Exercise aim:
When the word "parts" shows up in a line of the data below, copy that whole line.

-- Data excerpts follows --

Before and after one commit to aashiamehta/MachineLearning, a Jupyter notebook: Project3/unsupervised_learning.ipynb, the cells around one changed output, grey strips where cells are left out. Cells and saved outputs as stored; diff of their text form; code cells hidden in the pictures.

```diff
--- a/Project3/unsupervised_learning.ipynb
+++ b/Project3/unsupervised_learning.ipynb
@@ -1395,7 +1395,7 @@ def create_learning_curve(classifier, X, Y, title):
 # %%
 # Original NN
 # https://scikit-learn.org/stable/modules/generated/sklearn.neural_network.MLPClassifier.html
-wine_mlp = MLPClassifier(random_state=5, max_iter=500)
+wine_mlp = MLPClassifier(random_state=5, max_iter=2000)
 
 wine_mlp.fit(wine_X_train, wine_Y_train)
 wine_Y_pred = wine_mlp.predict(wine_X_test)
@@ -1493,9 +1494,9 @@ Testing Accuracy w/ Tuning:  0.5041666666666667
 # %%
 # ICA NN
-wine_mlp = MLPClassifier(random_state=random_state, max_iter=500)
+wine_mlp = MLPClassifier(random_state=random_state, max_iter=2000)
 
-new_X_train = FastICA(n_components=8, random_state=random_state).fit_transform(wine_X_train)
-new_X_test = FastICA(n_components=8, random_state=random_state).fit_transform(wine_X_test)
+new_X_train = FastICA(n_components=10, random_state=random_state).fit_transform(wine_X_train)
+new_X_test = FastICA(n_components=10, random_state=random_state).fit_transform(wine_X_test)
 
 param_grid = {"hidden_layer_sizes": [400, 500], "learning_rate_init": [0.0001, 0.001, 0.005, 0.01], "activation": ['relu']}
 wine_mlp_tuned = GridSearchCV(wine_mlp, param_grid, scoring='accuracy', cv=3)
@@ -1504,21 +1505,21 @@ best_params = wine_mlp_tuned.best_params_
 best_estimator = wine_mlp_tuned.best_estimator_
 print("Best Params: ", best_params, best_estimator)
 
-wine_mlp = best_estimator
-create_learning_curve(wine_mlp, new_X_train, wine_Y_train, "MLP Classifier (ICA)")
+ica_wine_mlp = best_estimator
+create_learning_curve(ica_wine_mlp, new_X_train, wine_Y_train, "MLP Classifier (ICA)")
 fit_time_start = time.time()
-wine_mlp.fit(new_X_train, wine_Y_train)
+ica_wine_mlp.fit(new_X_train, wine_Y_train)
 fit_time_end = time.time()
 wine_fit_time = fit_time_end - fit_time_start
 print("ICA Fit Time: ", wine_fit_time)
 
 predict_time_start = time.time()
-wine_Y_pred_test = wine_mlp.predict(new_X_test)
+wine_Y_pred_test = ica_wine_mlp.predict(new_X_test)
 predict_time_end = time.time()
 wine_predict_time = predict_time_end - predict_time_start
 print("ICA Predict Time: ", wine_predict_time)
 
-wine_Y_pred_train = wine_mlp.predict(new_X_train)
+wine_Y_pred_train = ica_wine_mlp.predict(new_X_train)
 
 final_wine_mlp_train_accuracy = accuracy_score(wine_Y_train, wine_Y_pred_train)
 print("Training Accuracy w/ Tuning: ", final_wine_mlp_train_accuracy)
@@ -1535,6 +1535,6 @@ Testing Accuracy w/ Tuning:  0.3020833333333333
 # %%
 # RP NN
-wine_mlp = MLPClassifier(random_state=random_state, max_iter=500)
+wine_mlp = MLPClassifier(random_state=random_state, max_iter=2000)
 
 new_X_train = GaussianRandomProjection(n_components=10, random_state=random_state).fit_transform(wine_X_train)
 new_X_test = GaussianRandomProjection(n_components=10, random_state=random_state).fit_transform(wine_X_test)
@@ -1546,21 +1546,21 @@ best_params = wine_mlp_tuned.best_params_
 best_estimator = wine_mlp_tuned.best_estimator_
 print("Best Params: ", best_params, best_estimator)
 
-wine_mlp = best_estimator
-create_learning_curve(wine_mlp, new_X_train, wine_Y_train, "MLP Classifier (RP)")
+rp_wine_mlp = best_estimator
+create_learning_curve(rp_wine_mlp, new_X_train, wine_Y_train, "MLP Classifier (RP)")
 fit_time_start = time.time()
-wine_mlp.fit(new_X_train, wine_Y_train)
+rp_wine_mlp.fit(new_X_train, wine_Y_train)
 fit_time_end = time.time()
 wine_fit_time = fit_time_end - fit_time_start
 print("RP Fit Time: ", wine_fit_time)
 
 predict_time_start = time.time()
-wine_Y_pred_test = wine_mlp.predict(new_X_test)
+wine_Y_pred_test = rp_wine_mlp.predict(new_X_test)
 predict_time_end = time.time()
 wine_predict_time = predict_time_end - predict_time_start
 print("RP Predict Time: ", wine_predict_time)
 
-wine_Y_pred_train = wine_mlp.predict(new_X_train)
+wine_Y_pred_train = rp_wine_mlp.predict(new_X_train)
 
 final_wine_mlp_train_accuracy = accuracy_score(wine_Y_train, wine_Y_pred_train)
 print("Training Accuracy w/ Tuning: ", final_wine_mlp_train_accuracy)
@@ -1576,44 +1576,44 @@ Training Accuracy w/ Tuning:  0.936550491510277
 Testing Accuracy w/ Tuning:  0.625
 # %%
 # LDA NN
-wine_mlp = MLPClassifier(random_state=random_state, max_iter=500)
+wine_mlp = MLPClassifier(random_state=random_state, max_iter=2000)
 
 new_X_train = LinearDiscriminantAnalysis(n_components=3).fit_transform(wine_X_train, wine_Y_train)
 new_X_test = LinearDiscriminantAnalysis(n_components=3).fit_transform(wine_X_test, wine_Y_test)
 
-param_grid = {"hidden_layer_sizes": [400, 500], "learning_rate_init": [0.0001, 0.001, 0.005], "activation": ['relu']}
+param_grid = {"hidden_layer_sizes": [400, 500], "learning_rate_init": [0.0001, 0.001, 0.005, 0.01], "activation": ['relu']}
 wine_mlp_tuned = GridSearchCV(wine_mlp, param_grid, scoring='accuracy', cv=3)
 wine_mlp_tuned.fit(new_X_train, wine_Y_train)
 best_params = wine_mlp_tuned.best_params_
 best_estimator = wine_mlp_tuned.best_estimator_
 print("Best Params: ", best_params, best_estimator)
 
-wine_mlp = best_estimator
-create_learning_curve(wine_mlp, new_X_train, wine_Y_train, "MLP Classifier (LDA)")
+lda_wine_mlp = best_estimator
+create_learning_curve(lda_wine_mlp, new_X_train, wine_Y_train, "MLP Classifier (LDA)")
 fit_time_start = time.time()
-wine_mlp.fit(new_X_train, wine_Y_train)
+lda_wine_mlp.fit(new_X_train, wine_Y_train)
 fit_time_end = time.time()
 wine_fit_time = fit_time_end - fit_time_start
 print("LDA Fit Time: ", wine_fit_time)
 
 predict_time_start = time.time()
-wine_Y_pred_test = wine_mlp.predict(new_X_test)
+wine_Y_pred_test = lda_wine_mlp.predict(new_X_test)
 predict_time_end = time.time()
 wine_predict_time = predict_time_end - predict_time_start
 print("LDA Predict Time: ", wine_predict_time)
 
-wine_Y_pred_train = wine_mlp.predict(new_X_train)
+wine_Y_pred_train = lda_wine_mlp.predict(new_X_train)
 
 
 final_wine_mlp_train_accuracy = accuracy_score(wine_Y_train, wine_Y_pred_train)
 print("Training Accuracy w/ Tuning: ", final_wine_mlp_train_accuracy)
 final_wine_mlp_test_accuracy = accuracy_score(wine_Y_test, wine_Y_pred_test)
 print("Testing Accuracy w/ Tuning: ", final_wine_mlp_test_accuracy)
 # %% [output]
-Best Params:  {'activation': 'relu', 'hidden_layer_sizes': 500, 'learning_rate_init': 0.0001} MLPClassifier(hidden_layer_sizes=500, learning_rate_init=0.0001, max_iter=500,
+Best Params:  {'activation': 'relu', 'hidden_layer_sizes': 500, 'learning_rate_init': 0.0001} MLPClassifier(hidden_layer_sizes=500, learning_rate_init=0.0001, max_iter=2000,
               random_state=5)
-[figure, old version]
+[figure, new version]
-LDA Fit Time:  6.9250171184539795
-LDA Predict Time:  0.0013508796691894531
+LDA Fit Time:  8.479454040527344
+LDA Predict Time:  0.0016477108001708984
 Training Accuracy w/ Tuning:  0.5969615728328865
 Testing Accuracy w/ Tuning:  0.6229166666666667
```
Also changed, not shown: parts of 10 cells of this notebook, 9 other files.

-- Data excerpts concluded --
-- Data excerpts follows --

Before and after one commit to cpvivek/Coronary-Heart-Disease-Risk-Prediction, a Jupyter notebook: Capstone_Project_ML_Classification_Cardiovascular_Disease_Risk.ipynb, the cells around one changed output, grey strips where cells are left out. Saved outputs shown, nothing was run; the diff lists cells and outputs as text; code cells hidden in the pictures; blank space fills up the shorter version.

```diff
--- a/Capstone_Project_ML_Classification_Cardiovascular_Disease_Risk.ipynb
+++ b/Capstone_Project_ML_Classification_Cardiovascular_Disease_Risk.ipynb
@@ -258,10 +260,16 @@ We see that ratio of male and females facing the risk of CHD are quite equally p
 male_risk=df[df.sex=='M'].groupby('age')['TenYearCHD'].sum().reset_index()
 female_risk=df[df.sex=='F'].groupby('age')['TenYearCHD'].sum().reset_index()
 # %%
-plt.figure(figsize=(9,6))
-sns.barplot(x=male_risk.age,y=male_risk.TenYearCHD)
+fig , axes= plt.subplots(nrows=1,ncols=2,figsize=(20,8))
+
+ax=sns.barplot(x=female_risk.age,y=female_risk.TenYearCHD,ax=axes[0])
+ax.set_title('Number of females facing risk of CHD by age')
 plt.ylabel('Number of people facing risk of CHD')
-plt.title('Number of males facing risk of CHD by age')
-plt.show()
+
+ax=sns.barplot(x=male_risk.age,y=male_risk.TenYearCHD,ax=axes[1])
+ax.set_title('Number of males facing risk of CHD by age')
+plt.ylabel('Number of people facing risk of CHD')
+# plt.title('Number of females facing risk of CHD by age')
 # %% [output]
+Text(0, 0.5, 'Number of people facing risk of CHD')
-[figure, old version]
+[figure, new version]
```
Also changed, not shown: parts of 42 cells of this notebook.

-- Data excerpts concluded --

Answer to this task:
Also changed, not shown: parts of 10 cells of this notebook, 9 other files.
Also changed, not shown: parts of 42 cells of this notebook.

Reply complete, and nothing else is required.